A new report calling for a more inclusive system of worship in Northern Ireland schools – to reflect a “general decline” in Christianity – lacks credibility, a veteran Free Presbyterian minister has said.
The study, which has been produced by the Commission on Religion and Belief in British Public Life, also recommends that Religious Education should “include more religions and non-religious worldviews on the same basis as religions”.
However, Rev David McIlveen said he did not believe its authors could “substantiate the arguments they are trying to present”.
The former minister said he acknowledged the influence of Christianity in society is not what it once was, but said: “Christianity still has a very central part to play in terms of the structures of our society. I think there is a great effort to pressurise people into this ‘all inclusiveness’ but I think that is really a cover up for a capitulating, or a compromising, of the very foundation and belief that our nation has endorsed for many generations.”

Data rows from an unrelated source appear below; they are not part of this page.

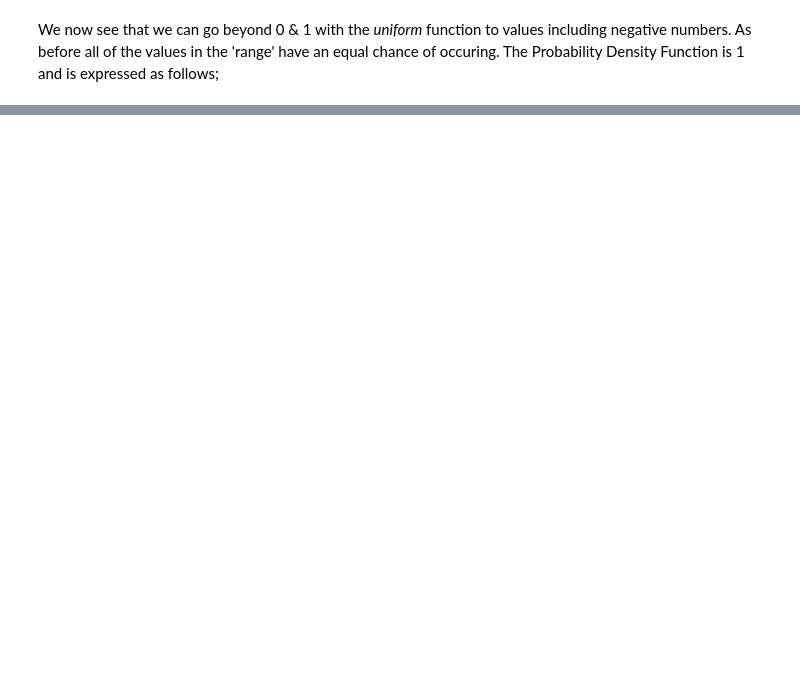
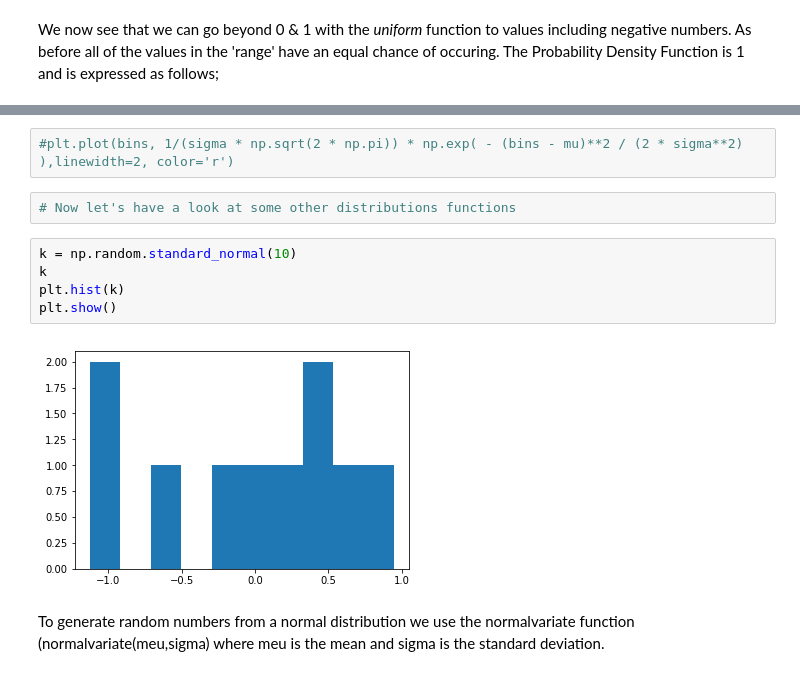
Before and after one commit to jruther/Assign_Repository, a Jupyter notebook: Assignment_for_Programming_for_Data_Analytics.ipynb, the cells around one changed output, grey strips where cells are left out. Saved outputs shown, nothing was run; the diff lists cells and outputs as text; blank space fills up the shorter version.

```diff
--- a/Assignment_for_Programming_for_Data_Analytics.ipynb
+++ b/Assignment_for_Programming_for_Data_Analytics.ipynb
@@ -92,0 +105,13 @@ plt.show()
+# %%
+#plt.plot(bins, 1/(sigma * np.sqrt(2 * np.pi)) * np.exp( - (bins - mu)**2 / (2 * sigma**2) ),linewidth=2, color='r')
+# %%
+# Now let's have a look at some other distributions functions
+# %%
+k = np.random.standard_normal(10)
+k
+plt.hist(k)
+plt.show()
+# %% [output]
+[figure, added]
+# %% [markdown]
+To generate random numbers from a normal distribution we use the normalvariate function (normalvariate(meu,sigma) where meu is the mean and sigma is the standard deviation.
```
Also changed, not shown: parts of 16 cells of this notebook.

Rev McIlveen added: “Coming out of the Dark Ages, it was Christianity that brought the people out of those very dark times...and I think we have to keep in mind the whole pivotal role of Christianity should not in any way be threatened or undermined by a report that I believe lacks credibility.”
Chaired by Baroness Butler-Sloss, the commission includes 20 representatives from a range of religious and non-religious backgrounds across the UK. It spent two years looking at the role of religion and belief in contemporary Britain and Northern Ireland.
The ‘Living With Difference’ report said: “The religious landscape in this country has been transformed in the last few decades and now includes a large proportion of people who identify themselves as not religious, and censuses and surveys suggest this proportion is increasing rapidly.”